NEW YORK — Roughly 20% fewer people are watching the NBA playoffs this season, but neither the league nor the networks are kicking up a fuss.
In fact, as the National Basketball Assn. settles into its first postseason with new television outlets ABC and ESPN, the deal is shaping up to be a slam-dunk for both sides: The league is raking in the dough, and the networks could see a ratings bonanza as the defending champ Los Angeles Lakers get a serious test for their fourth straight championship.
On the face of it, the numbers are stark: The 19 games covered during the first three weeks of 2002 averaged a 3.7 rating. For the same period this year, encompassing 18 games, the rating fell to a 2.2, a decline of 41%.
But a closer look reveals that last year’s lineup for the three weeks included 16 games broadcast by NBC, which reaches 100% of the U.S., compared to cable and satellite TV’s combined 80%.
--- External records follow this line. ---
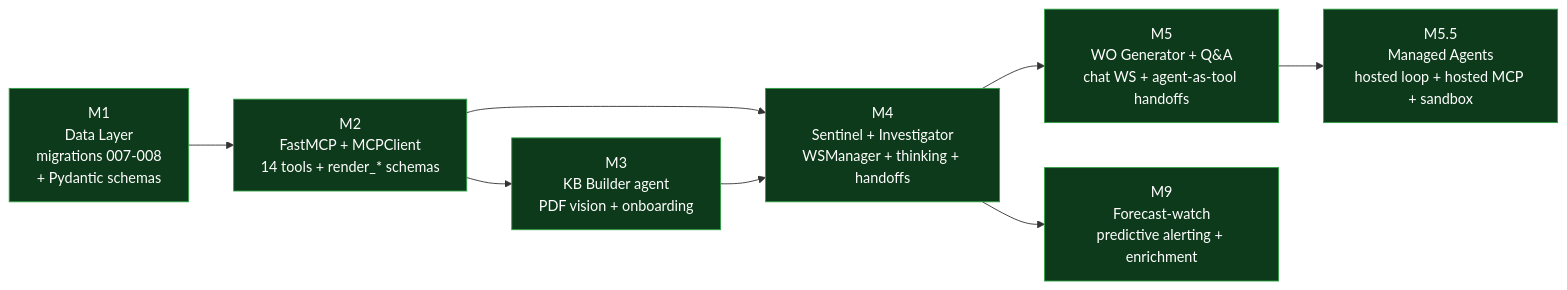
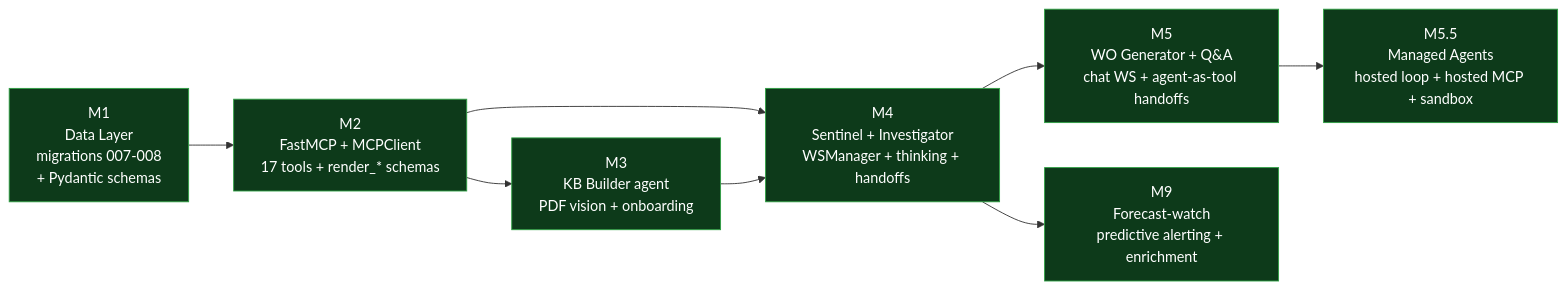
One commit to zestones/Aria changed the second of 2 diagrams in docs/architecture/README.md. Above: the diagram before and after it, drawn with Mermaid. The commit also changed other lines of this file and 16 other files, not shown here.

Commit message:
fix: documentation errors bad mcp tools number

````diff
--- a/docs/architecture/README.md
+++ b/docs/architecture/README.md
@@ -130,21 +130,21 @@
 ```mermaid
 flowchart LR
     M1["M1<br/>Data Layer<br/>migrations 007-008<br/>+ Pydantic schemas"]
-    M2["M2<br/>FastMCP + MCPClient<br/>14 tools + render_* schemas"]
+    M2["M2<br/>FastMCP + MCPClient<br/>17 tools + render_* schemas"]
     M3["M3<br/>KB Builder agent<br/>PDF vision + onboarding"]
     M4["M4<br/>Sentinel + Investigator<br/>WSManager + thinking + handoffs"]
     M5["M5<br/>WO Generator + Q&A<br/>chat WS + agent-as-tool handoffs"]
     M55["M5.5<br/>Managed Agents<br/>hosted loop + hosted MCP + sandbox"]
     M9["M9<br/>Forecast-watch<br/>predictive alerting + enrichment"]
 
     M1 --> M2
     M2 --> M3
     M2 --> M4
     M3 --> M4
     M4 --> M5
     M5 --> M55
     M4 --> M9
 
     classDef done fill:#0d3a1a,stroke:#2ea043,color:#fff
     class M1,M2,M3,M4,M5,M55,M9 done
 ```
````
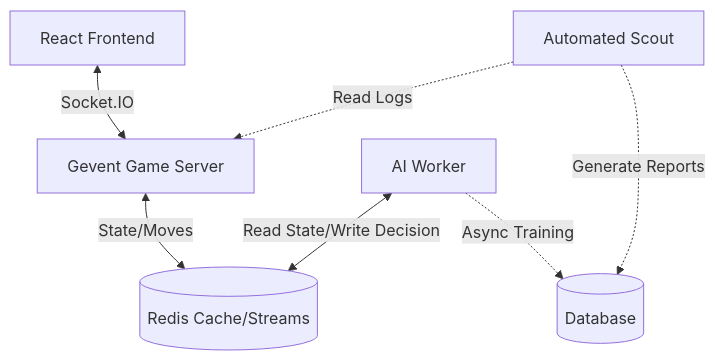
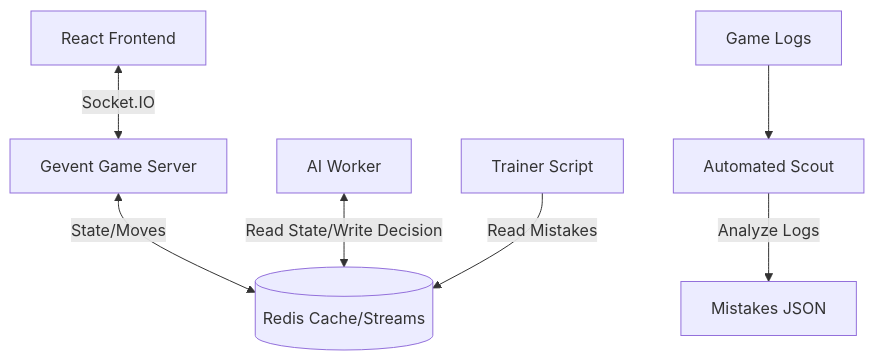
The diagram in docs/ARCHITECTURE.md (tazjel/baloot-ai), drawn with Mermaid before and after one commit. The commit also changed other lines of this file and 52 other files, not shown here.

Commit message:
feat: Implement Data Flywheel, Voice UI, and Refactor Core Architecture

````diff
--- a/docs/ARCHITECTURE.md
+++ b/docs/ARCHITECTURE.md
@@ -6,9 +6,9 @@
 ```mermaid
 graph TD
     Client[React Frontend] <-->|Socket.IO| Server[Gevent Game Server]
     Server <-->|State/Moves| Redis[(Redis Cache/Streams)]
     Brain[AI Worker] <-->|Read State/Write Decision| Redis
-    Brain -.->|Async Training| DB[(Database)]
-    Scout[Automated Scout] -.->|Read Logs| Server
-    Scout -.->|Generate Reports| DB
+    Scout[Automated Scout] -->|Analyze Logs| Mistakes[Mistakes JSON]
+    Trainer[Trainer Script] -->|Read Mistakes| Redis
+    Logs[Game Logs] --> Scout
 ```
````
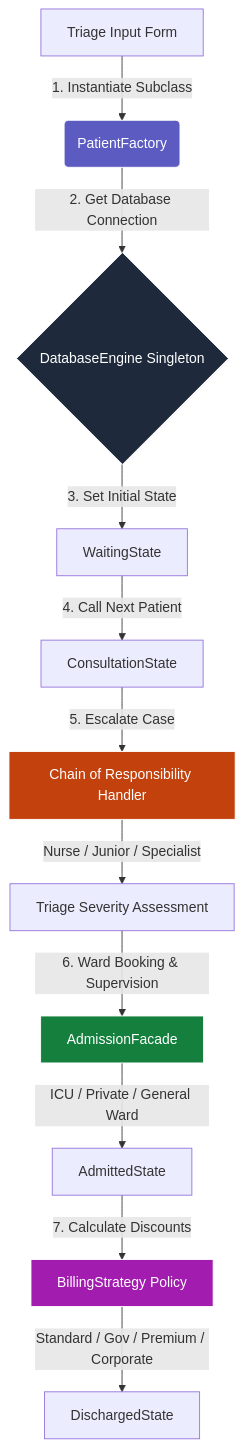
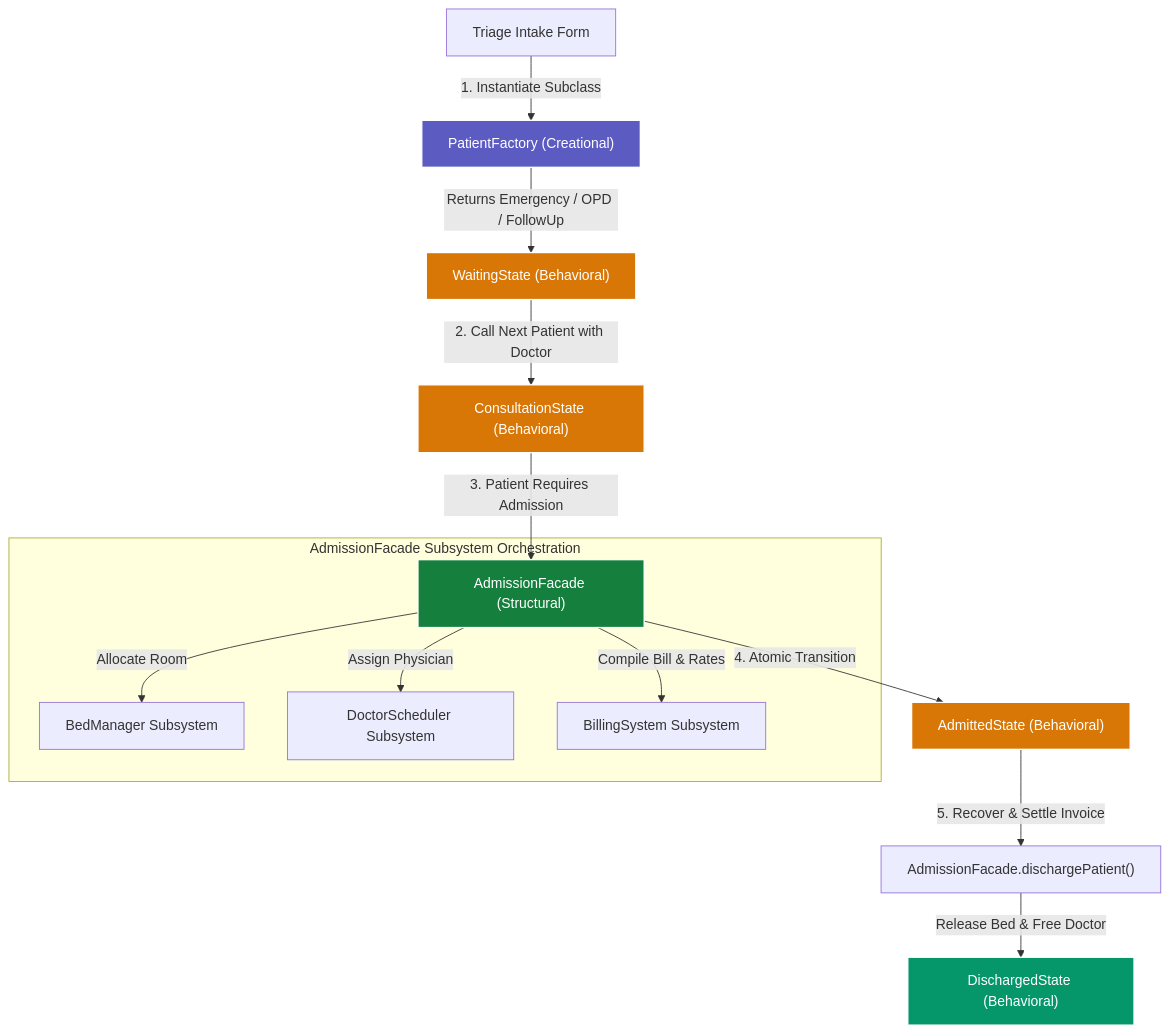
The diagram in README.md (divitha2005-hub/Hospital-Queue), drawn with Mermaid before and after one commit. The commit also changed other lines of this file and 32 other files, not shown here.

First line of the commit message:
Refactor codebase to 3 justifiable design patterns: Factory Method, Facade, and State Pattern

````diff
--- a/README.md
+++ b/README.md
@@ -17,19 +21,24 @@
 ```mermaid
 graph TD
-    A[Triage Input Form] -->|1. Instantiate Subclass| B(PatientFactory)
-    B -->|2. Get Database Connection| C{DatabaseEngine Singleton}
-    C -->|3. Set Initial State| D[WaitingState]
-    D -->|4. Call Next Patient| E[ConsultationState]
-    E -->|5. Escalate Case| F[Chain of Responsibility Handler]
-    F -->|Nurse / Junior / Specialist| G[Triage Severity Assessment]
-    G -->|6. Ward Booking & Supervision| H[AdmissionFacade]
-    H -->|ICU / Private / General Ward| I[AdmittedState]
-    I -->|7. Calculate Discounts| J[BillingStrategy Policy]
-    J -->|Standard / Gov / Premium / Corporate| K[DischargedState]
+    A["Triage Intake Form"] -->|"1. Instantiate Subclass"| B["PatientFactory (Creational)"]
+    B -->|"Returns Emergency / OPD / FollowUp"| C["WaitingState (Behavioral)"]
+    C -->|"2. Call Next Patient with Doctor"| D["ConsultationState (Behavioral)"]
+    D -->|"3. Patient Requires Admission"| E["AdmissionFacade (Structural)"]
     
-    style B fill:#5b5bc2,stroke:#fff,stroke-width:1px,color:#fff
-    style C fill:#1e293b,stroke:#fff,stroke-width:1px,color:#fff
-    style F fill:#c2410c,stroke:#fff,stroke-width:1px,color:#fff
-    style H fill:#15803d,stroke:#fff,stroke-width:1px,color:#fff
-    style J fill:#a21caf,stroke:#fff,stroke-width:1px,color:#fff
+    subgraph "AdmissionFacade Subsystem Orchestration"
+        E -->|"Allocate Room"| F["BedManager Subsystem"]
+        E -->|"Assign Physician"| G["DoctorScheduler Subsystem"]
+        E -->|"Compile Bill & Rates"| H["BillingSystem Subsystem"]
+    end
+    
+    E -->|"4. Atomic Transition"| I["AdmittedState (Behavioral)"]
+    I -->|"5. Recover & Settle Invoice"| J["AdmissionFacade.dischargePatient()"]
+    J -->|"Release Bed & Free Doctor"| K["DischargedState (Behavioral)"]
+    
+    style B fill:#5b5bc2,stroke:#fff,stroke-width:1.5px,color:#fff
+    style C fill:#d97706,stroke:#fff,stroke-width:1.5px,color:#fff
+    style D fill:#d97706,stroke:#fff,stroke-width:1.5px,color:#fff
+    style E fill:#15803d,stroke:#fff,stroke-width:1.5px,color:#fff
+    style I fill:#d97706,stroke:#fff,stroke-width:1.5px,color:#fff
+    style K fill:#059669,stroke:#fff,stroke-width:1.5px,color:#fff
 ```
````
NBC didn’t renew its NBA contract, losing out to ESPN and its sister network ABC. As a result, ESPN was cablecasting 11 contests and ESPN2 an additional two games, while only three games ended up on the ABC broadcast network.
The NBA might have liked it if more people tuned in to the games, but it will pocket more money this year from the networks than ever before, no matter how many viewers watch. ESPN and ABC together pony up $2.4 billion ($400 million a year for six years) and TNT lays out $2.2 billion ($366.5 million per).
Alphabet wins, too
And ABC loudly boasts that its three games averaged 6.5 million total viewers, a 241% increase from the less-than-compelling programs ABC broadcast in the same Sunday-afternoon time periods a year ago. The hoops matchups also give struggling ABC a chance to promote its primetime lineup to male auds.
But measured against the comparable three games on NBC last year, the ABC numbers were flat, despite the fact that ABC had two games featuring the world champion Lakers and one Game Seven between Portland and Dallas.
For the cable networks overall, NBA Playoffs viewership was actually up by 6% so far this season. A total of 19 games spread over TNT, ESPN, TBS and ESPN2 averaged a 1.9 rating, through May 4. A year ago, 22 games cablecast exclusively by TNT and TBS averaged a 1.8 rating.
So cable is happy, particularly TNT, which amassed 4.85 million households for Monday’s game between the Lakers and the San Antonio Spurs. That’s more homes watching a basketball game on cable TV than at any other time since May 19, 1998, when 5.08 million tuned in to view a game between the Indiana Pacers and the Chicago Bulls.
But basketball had to take a back seat to auto racing last week. FX’s primetime coverage of the Winston Cup Race on Saturday wound up as the highest-rated individual cable program for the week with 5.3 million total viewers, beating even President Bush’s aircraft-carrier speech on Fox News (4.862 million).